EXERCISE AIM: Among the entries below, find each line with "https" and show it.

DATA FOR THE TASK:
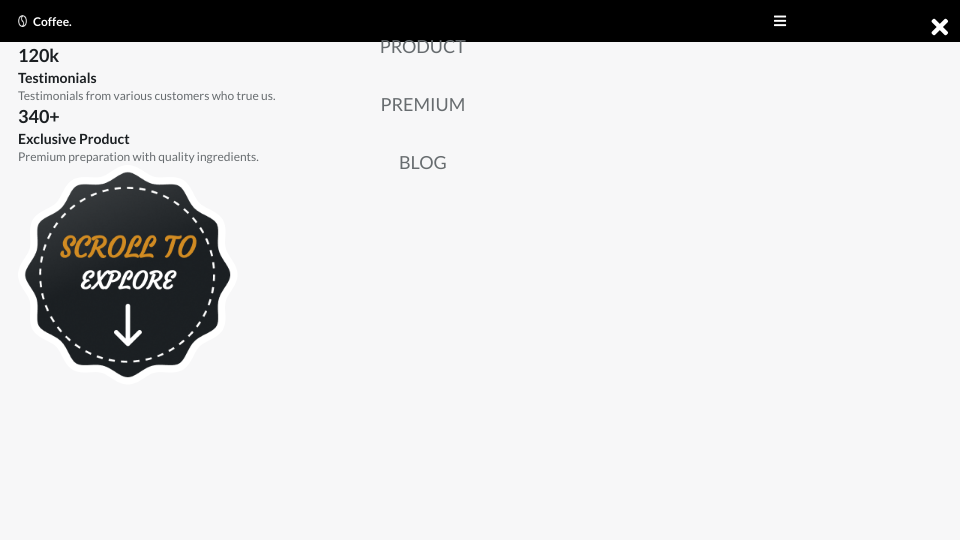
Repository: Nguyenductuan-dev/Website-coffee
Page: index.html
The author's editor kept a copy of each file at every save. The page is drawn from the files as they stood at one save, then again after the next save.
The browser window is 1280 px wide. The pictures show the whole page, at 75% of full size.

Above is the page before, as saved 2022-04-03 16:42:36.

### index.html
<!DOCTYPE html>
<html lang="en">
<head>
    <meta charset="UTF-8">
    <meta http-equiv="X-UA-Compatible" content="IE=edge">
    <meta name="viewport" content="width=device-width, initial-scale=1.0">
    <link rel="shortcut icon" href="assets/imgs/favicon.png" type="image/x-icon">
    <link rel="stylesheet" href="https://cdnjs.cloudflare.com/ajax/libs/font-awesome/5.15.1/css/all.min.css" />
    <link rel="preconnect" href="https://fonts.googleapis.com">
    <link rel="preconnect" href="https://fonts.gstatic.com" crossorigin>
    <link href="https://fonts.googleapis.com/css2?family=Lato:wght@400;700&family=Montserrat:ital,wght@0,200;0,300;0,400;0,500;0,600;0,700;1,600&display=swap" rel="stylesheet">
    <link rel="stylesheet" href="assets/css/style.css">
    <title>Website coffee</title>
</head>
<body>
    <!-- ============================ HEADER =========================== -->
    <header class="header" id="header">
        <nav class="nav container">
            <a href="/" class="nav__logo">
                <img src="assets/imgs/logo.png" alt="" class="nav__logo-img">
                Coffee.
            </a>

            <div class="nav__menu" id="nav-menu">
                <ul class="nav__list">
                    <li class="nav__item">
                        <a href="#home" class="nav__link">Home</a>
                    </li>
                    <li class="nav__item">
                        <a href="#product" class="nav__link">Product</a>
                    </li>
                    <li class="nav__item">
                        <a href="#premium" class="nav__link">Premium</a>
                    </li>
                    <li class="nav__item">
                        <a href="#blog" class="nav__link">Blog</a>
                    </li>
                </ul>

                <div class="nav__close" id="nav-close">
                    <i class="fas fa-times"></i>
                </div>
            </div>

            <!-- Toggle button -->
            <div class="nav__toggle" id="nav-toggle">
                <i class="fas fa-bars"></i>
            </div>
        </nav>
    </header>

    <!-- ============================ MAIN =============================  -->
    <main>
        <!-- ======================== HOME ============================= -->
        <section class="home grid" id="home">
            <div class="home__container">
                <div class="home__content container">
                    <h1 class="home__title">
                        Choose Your Favorite Coffee And Endjoy<span>,</span>
                    </h1>
                   <p class="home__description">
                       Buy the best and delicius coffees.
                   </p>

                   <div class="home__data">
                       <div class="home__data-group">
                           <h2 class="home__data-number">120k</h2>
                           <h3 class="home-data-title">Testimonials</h3>
                           <p class="home__data-description">
                               Testimonials from various customers who true us.
                           </p>
                       </div>

                       <div class="home__data-group">
                        <h2 class="home__data-number">340+</h2>
                        <h3 class="home-data-title">Exclusive Product</h3>
                        <p class="home__data-description">
                            Premium preparation with quality ingredients.
                        </p>
                    </div>
                   </div>

                   <a href="#specialty">
                       <img src="assets/imgs/scroll.png" alt="" class="home__scroll">
                   </a>
                </div>
            </div>
        </section>
    </main>



    <script src="assets/js/main.js"></script>
</body>
</html>

### assets/css/style.css
:root {
    --header-height: 3.5rem;
    /* ===============Color=============== */
    --first-color: hsl(36, 72%, 48%);
    --first-color-alt: hsl(36, 72%, 44%);
    --black-color: hsl(206, 12%, 12%);
    --card-color: hsl(0, 0%, 90%);
    --tittle-color: hsl(206, 12%, 12%);
    --text-color: hsl(206, 4%, 42%);
    --tittle-color-light: hsl(206, 4%, 75%);
    --body-color: hsl(206, 4%, 97%);
    --container-color: #fff;

    /* ==============Font=============== */
    --body-font: 'Lato', sans-serif;
    --biggest-font-size: 2.25rem;
    --h1-font-size: 1.5rem;
    --h2-font-size: 1.25rem;
    --h3-font-size: 1rem;
    --normal-font-size: .938rem;
    --small-font-size: .813rem;
    --smaller-font-size: .75rem;

    /* ==============Font weidth========= */
    --font-bold: 700;

    /* ==============Z-index============= */
    --z-tooltip: 10;
    --z-fixed: 100;
}

@media screen and (min-width: 968px){
    :root {
        --biggest-font-size: 3.5rem;
        --h1-font-size: 2.25rem;
        --h2-font-size: 1.5rem;
        --h3-font-size: 1.25rem;
        --normal-font-size: 1rem;
        --small-font-size: .875rem;
        --smaller-font-size: .813rem;
    }
}

/* =================BASE================== */
* {
    padding: 0;
    margin: 0;
    box-sizing: border-box;
}

html {
    scroll-behavior: smooth;
}

body {
    font-family: var(--body-font);
    font-size: var(--normal-font-size);
    background-color: var(--body-color);
    color: var(--text-color);
}

h1,h2,h3 {
    color: var(--tittle-color);
    font-weight: var(--font-bold);
}

h1,h2,h3,p {
    line-height: 140%;
}

ul {
    list-style: none;

}
a {
    text-decoration: none;
}
img {
    max-width: 100%;
    height: auto;
}
button {
    border: none;
    outline: none;
    cursor: pointer;
}

.container {
    max-width: 1024px;
    margin-left: 1.5rem;
    margin-right: 1.5rem;
}
.grid {
    display: grid;
    gap: 1.5rem;
}
.section {
    padding: 4.5rem 0 2rem;
}
.section__title {
    position: relative;
    font-size: var(--h1-font-size);
    padding-left: 1.25rem;
    margin-bottom: 2.5rem;
}
.section__title::before {
    content: '';
    position: absolute;
    top: 8px;
    left: 0;
    width: 3px;
    height: 20px;
    background-color: var(--first-color);
}
/* ====================== HEADER & NAV ====================*/
.header {
    width: 100%;
    background: #000;
    position: fixed;
    top: 0;
    left: 0;
    z-index: var(--z-fixed);
}
.nav {
    height: var(--header-height);
    display: flex;
    justify-content: space-between;
    align-items: center;
}
.nav__logo,
.nav__toggle {
    color: #fff;
}
.nav__logo {
    display: flex;
    align-items: center;
    column-gap: .5rem;
    font-weight: var(--font-bold);
}
.nav__logo-img {
    width: .75rem;
}
.nav__toggle {
    display: inline-flex;
    font-size: 1.15rem;
    cursor: pointer;
}

@media screen and (max-width: 767px) {
    .nav__menu {
        position: fixed;
        background-color: var(--black-color);
        top: 0;
        right: -100%;
        width: 100%;
        height: 100%;
        transition: .3s;
    }
}

.nav__list {
    display: flex;
    flex-direction: column;
    text-align: center;
    row-gap: 3rem;
    padding-top: 9rem;
}
.nav__link {
    text-transform: uppercase;
    color: var(--text-color-light);
    font-size: var(--h2-font-size);
    transition: .3s;
}
.nav__link:hover {
    color: #fff;
}
.nav__close {
    font-size: 2rem;
    color: #fff;
    position: absolute;
    top: 1rem;
    right: 1rem;
    cursor: pointer;
}

/* =========== Show menu ============ */
.show-menu {
    right: 0;

}

### assets/js/main.js


/* ===================== SHOW MENU ========================= */
const navMenu = document.getElementById('nav-menu');
const navToggle = document.getElementById('nav-toggle');
const navClose = document.getElementById('nav-close');

/* ==================== MENU SHOW ==========================*/
if(navToggle) {
    navToggle.addEventListener('click', () => {
        navMenu.classList.add('show-menu');
    })
}
/* ==================== MENU HIDEN ==========================*/

if(navClose) {
    navClose.addEventListener('click', () =>{
        navMenu.classList.remove('show-menu');
    })
}
/* ===================== REMOVE MENU MOBILE ========================= */
const navLink = document.querySelectorAll('.nav__link');
function linkAction() {
    const navMenu = document.getElementById('nav-menu');
    navMenu.classList.remove('show-menu');

}
navLink.forEach( n => n.addEventListener('click', linkAction));

After the next save:
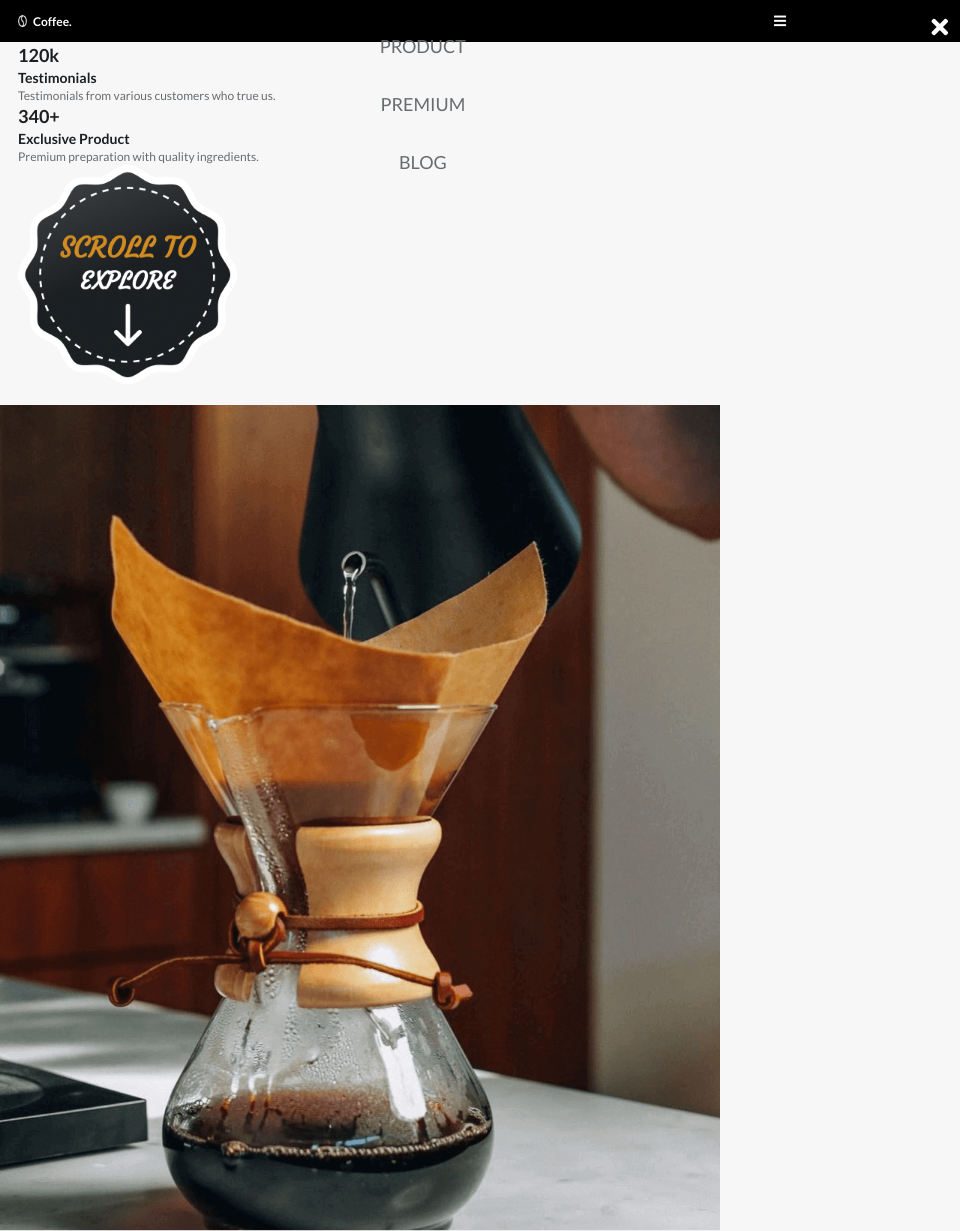
Saved 108 s later.
--- a/index.html
+++ b/index.html
@@ -85,6 +85,8 @@
                    </a>
                 </div>
             </div>
+
+            <img src="assets/imgs/home.png" alt="" class="home__img">
         </section>
     </main>
 
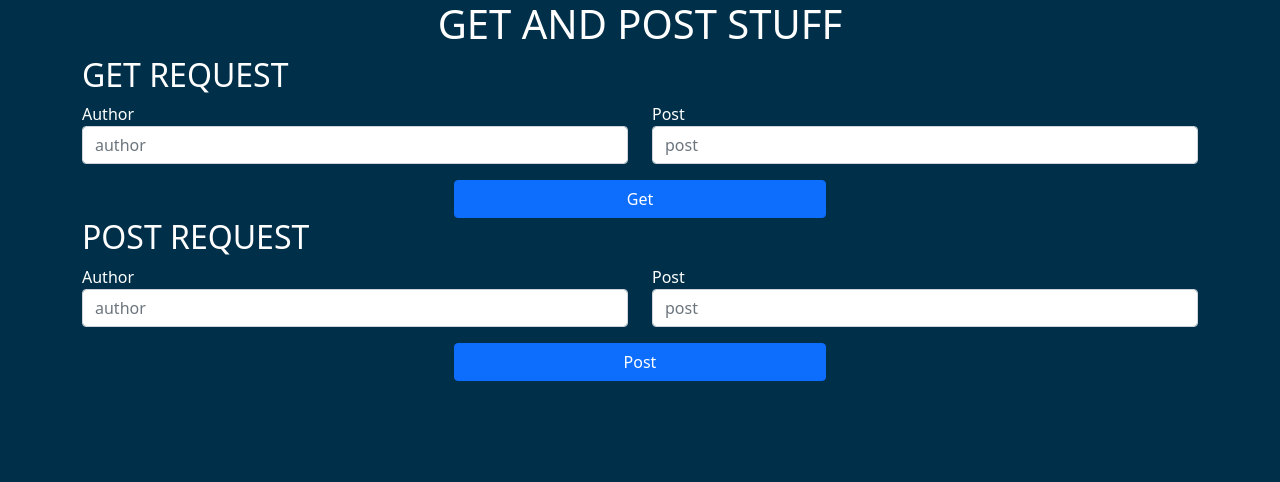
Repository: uditjain100/JavaScript-for-Web
Page: 17.REST/getPost.html
An editor plug-in stored every save of this project. The page is shown before and after the next save, followed by the edit.
The browser window is 1280 px wide. The pictures show the whole page.

Above is the page before, as saved 2021-01-28 17:01:33.

After the next save:
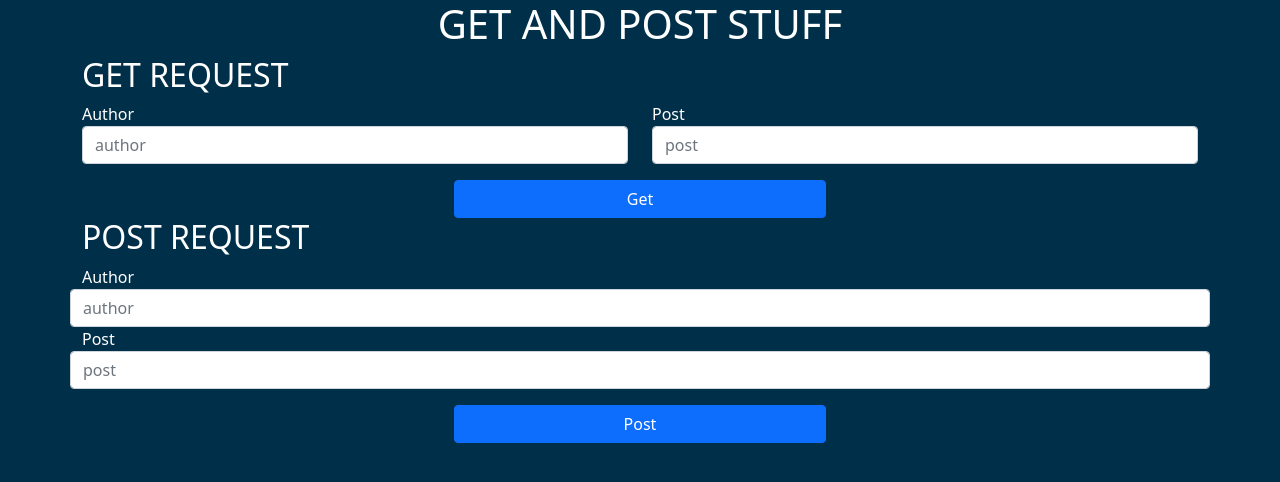
Saved 22 min 1 s later.
--- a/17.REST/getPost.html
+++ b/17.REST/getPost.html
@@ -51,7 +51,7 @@
 
       <h2 class="display_4">POST REQUEST</h2>
 
-      <form
+      <!-- <form
         action="http://localhost:3000/tacos"
         class="form-group"
         method="POST"
@@ -79,6 +79,32 @@
         <button type="submit" class="btn btn-primary d-grid col-4 mx-auto mt-3">
           Post
         </button>
+      </form> -->
+
+      <form
+        action="http://localhost:3000/tacos"
+        class="form-group"
+        method="POST"
+      >
+        <div class="row">
+          <label for="post_author" id="author_label">Author</label>
+          <input
+            type="text"
+            class="form-control"
+            id="post_author"
+            placeholder="author"
+          />
+          <label for="post_post" id="post_label">Post</label>
+          <input
+            type="text"
+            class="form-control"
+            id="post_post"
+            placeholder="post"
+          />
+        </div>
+        <button type="submit" class="btn btn-primary d-grid col-4 mx-auto mt-3">
+          Post
+        </button>
       </form>
     </div>
   </body>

WRITTEN SOLUTION:
    <link rel="stylesheet" href="https://cdnjs.cloudflare.com/ajax/libs/font-awesome/5.15.1/css/all.min.css" />
    <link rel="preconnect" href="https://fonts.googleapis.com">
    <link rel="preconnect" href="https://fonts.gstatic.com" crossorigin>
    <link href="https://fonts.googleapis.com/css2?family=Lato:wght@400;700&family=Montserrat:ital,wght@0,200;0,300;0,400;0,500;0,600;0,700;1,600&display=swap" rel="stylesheet">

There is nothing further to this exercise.